The premise of this silent, Swedish film is ripped from a dark fairytale.  Anyone who dies at the stroke of midnight on New Year’s Eve is consigned to spend the next year riding the titular carriage and collecting the souls of the departed.  Cue, then, the brutal death of David Holm – a consumptive drunk, played by Sjöström himself – at the  portentous hour.  The carriage duly arrives, but its current occupant insists on revisiting David's past life and its many evils.

It's bleak - but gripping - stuff.  We learn that David tried to infect his former-wife and their children with tuberculosis, and that he succeeded in doing so in the case of a Salvation Army nurse.  Eventually, the grim morality tale comes to a rounded conclusion; as Capra's It's a Wonderful Life (1946), but projected through a darker prism. 

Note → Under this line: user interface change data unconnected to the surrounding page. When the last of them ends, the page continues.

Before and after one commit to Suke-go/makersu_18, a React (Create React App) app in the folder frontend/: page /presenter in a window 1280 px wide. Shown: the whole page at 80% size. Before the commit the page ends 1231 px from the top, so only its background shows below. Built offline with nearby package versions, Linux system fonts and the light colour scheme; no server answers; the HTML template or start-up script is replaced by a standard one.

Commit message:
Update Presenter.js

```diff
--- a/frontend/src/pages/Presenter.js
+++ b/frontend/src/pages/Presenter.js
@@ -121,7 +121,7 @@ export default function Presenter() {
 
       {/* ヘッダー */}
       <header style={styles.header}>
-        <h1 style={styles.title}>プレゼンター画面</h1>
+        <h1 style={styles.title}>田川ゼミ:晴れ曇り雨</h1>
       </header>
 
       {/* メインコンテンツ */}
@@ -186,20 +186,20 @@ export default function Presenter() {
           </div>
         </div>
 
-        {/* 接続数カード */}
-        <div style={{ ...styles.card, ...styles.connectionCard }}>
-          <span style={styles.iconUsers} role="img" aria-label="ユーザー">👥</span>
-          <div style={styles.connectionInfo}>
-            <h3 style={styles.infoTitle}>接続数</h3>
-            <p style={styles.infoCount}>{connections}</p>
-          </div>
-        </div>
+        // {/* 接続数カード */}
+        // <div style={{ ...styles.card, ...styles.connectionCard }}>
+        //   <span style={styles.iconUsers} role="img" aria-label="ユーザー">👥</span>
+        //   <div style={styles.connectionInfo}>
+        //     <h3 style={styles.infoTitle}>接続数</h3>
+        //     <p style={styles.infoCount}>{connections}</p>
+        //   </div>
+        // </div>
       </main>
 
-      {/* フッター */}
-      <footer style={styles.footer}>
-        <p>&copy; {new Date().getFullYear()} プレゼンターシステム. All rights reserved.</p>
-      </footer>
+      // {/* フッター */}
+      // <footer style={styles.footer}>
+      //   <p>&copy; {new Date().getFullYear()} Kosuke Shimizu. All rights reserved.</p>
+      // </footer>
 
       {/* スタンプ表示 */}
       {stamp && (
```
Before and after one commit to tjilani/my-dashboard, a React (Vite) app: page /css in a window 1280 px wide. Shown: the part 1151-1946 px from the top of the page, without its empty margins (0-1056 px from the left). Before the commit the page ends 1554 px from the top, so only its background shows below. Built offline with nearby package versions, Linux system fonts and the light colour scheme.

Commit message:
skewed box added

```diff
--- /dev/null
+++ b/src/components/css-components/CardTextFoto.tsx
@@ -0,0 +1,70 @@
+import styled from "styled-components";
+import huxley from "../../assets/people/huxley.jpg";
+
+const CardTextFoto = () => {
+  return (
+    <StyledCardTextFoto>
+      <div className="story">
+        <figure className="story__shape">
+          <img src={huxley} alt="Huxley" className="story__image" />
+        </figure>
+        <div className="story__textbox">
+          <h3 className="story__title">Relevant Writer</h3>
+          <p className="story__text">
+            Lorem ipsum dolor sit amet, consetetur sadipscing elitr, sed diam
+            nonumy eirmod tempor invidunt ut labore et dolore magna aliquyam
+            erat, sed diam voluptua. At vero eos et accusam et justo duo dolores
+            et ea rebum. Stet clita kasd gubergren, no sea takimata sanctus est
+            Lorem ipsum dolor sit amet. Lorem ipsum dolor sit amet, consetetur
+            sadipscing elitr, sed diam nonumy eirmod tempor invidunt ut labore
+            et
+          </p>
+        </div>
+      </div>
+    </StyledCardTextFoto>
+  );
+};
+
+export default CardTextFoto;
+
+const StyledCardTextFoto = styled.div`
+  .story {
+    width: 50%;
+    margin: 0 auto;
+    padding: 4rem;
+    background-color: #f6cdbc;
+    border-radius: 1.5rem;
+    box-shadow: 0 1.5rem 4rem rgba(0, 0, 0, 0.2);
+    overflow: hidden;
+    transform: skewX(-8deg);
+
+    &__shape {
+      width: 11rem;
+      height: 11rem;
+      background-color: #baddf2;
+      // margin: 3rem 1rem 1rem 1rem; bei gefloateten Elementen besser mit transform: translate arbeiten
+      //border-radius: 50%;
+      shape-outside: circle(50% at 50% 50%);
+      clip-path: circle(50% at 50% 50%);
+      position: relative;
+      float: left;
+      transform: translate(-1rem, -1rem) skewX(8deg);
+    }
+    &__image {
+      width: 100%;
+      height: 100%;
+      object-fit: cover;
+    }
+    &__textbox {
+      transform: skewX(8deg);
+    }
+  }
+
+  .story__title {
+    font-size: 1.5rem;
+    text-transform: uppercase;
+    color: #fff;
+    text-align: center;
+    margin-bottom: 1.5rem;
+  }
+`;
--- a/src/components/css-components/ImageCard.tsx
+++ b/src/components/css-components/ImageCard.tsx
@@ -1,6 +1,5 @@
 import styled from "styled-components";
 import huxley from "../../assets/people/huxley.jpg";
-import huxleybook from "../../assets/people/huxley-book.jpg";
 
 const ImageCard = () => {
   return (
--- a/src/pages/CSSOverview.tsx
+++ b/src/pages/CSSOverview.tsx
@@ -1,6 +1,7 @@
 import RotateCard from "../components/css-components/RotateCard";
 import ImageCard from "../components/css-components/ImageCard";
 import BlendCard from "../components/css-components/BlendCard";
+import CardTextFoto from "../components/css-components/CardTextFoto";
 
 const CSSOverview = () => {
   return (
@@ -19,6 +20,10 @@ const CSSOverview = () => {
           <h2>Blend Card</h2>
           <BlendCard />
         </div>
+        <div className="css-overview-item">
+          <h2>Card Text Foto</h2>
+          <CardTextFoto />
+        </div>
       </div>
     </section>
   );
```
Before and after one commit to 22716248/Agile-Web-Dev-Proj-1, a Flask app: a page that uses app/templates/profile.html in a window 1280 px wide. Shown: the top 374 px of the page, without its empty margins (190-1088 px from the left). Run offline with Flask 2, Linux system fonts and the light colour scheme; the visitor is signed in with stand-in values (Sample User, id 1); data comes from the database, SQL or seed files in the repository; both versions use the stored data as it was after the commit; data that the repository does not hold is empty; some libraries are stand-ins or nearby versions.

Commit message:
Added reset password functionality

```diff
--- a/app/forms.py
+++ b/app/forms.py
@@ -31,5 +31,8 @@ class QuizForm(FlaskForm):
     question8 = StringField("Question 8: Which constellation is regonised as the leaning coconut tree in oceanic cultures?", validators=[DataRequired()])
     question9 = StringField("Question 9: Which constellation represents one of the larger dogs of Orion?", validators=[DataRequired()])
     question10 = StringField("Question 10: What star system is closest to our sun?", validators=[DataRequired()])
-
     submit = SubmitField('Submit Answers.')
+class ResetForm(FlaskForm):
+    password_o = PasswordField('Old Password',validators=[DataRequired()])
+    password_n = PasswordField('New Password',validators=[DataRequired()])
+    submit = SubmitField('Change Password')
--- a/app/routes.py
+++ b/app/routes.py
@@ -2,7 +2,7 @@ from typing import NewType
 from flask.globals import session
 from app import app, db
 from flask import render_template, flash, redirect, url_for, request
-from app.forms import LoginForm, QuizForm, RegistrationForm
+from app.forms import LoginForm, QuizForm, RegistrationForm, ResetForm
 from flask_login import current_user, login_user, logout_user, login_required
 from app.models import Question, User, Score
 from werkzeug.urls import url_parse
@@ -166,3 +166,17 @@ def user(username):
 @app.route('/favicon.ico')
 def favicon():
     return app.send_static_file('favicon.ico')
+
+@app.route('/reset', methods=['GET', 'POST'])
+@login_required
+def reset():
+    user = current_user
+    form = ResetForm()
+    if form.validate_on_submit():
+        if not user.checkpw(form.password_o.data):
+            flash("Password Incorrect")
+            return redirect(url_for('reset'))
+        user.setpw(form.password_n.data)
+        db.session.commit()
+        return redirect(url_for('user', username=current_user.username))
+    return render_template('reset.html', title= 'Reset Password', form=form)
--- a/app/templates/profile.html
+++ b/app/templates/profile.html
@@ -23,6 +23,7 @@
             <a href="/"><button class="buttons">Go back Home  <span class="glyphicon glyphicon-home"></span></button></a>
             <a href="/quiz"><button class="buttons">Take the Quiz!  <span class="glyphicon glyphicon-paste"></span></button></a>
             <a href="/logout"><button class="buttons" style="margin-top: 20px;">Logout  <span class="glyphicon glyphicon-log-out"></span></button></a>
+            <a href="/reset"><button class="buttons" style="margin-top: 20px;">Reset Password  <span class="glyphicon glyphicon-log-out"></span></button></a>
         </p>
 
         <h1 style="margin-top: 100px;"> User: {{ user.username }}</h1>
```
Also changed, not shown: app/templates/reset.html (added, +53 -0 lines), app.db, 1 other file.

Tartan has released The Phantom Carriage in two different versions.  The first is a single-disc edition, which showcases an atmospheric soundtrack by KTL.  Whilst a two-disc edition includes an alternative score and The Image Makers (2000) – a TV-movie by Ingmar Bergman, for whom The Phantom Carriage was a key influence. 

The Bergman film is well-worth the extra outlay.  Much as Shadow of the Vampire (2000) fictionally did for Murnau’s Nosferatu (1922), The Image Makers dramatises the behind-the-scenes tensions of The Phantom Carriage.  It's a tale of art colliding with passion, and the perfect meeting-place for Bergman and Sjöström - one master and another.

Here's a clip of The Phantom Carriage (showing-off Sjöström’s double exposure effects) to whet your appetites: